**DESCRIPTION OF THE TASK:** Reproduce the records below exactly, but leave their pictures out of the copy.

Stored items from a collection:

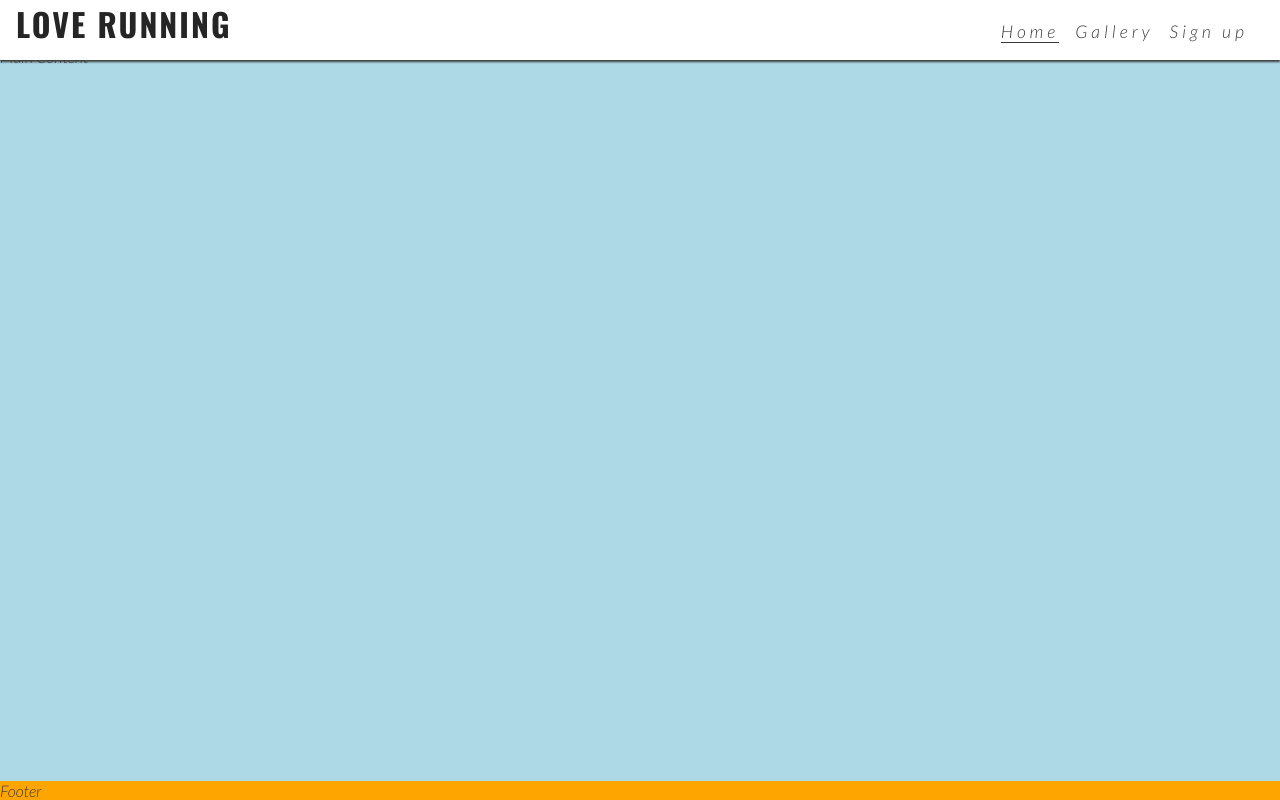
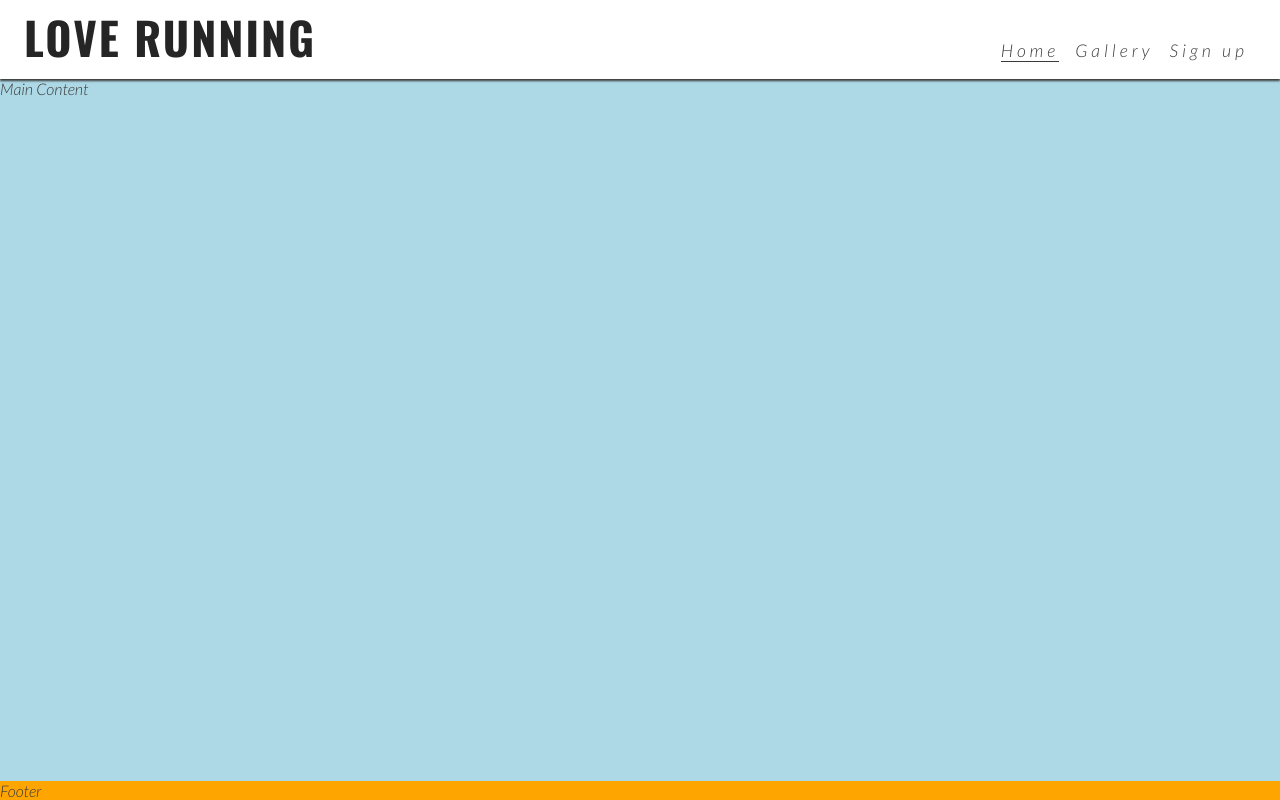
Before and after one commit to Enrique2007s/love-running, a plain HTML site: page index.html in a window 1280 px wide. Drawn offline with nearby package versions, Linux system fonts and the light colour scheme.

Commit message:
make logo larger, push main down to show for tablet users, larger screen users

```diff
--- a/assets/css/style.css
+++ b/assets/css/style.css
@@ -112,4 +112,15 @@ footer {
     .nav-toggle-label {
         display: none
     }
+
+    #logo {
+        font-size: 280%;
+        line-height: 75px;
+        margin: 0 0.5rem;
+    }
+
+    /*main margin to account for fixed header*/
+    main {
+        margin-top: 79px;
+    }
 }
```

**RESPONSE:**
Before and after one commit to Enrique2007s/love-running, a plain HTML site: page index.html in a window 1280 px wide. Drawn offline with nearby package versions, Linux system fonts and the light colour scheme.

Commit message:
make logo larger, push main down to show for tablet users, larger screen users

```diff
--- a/assets/css/style.css
+++ b/assets/css/style.css
@@ -112,4 +112,15 @@ footer {
     .nav-toggle-label {
         display: none
     }
+
+    #logo {
+        font-size: 280%;
+        line-height: 75px;
+        margin: 0 0.5rem;
+    }
+
+    /*main margin to account for fixed header*/
+    main {
+        margin-top: 79px;
+    }
 }
```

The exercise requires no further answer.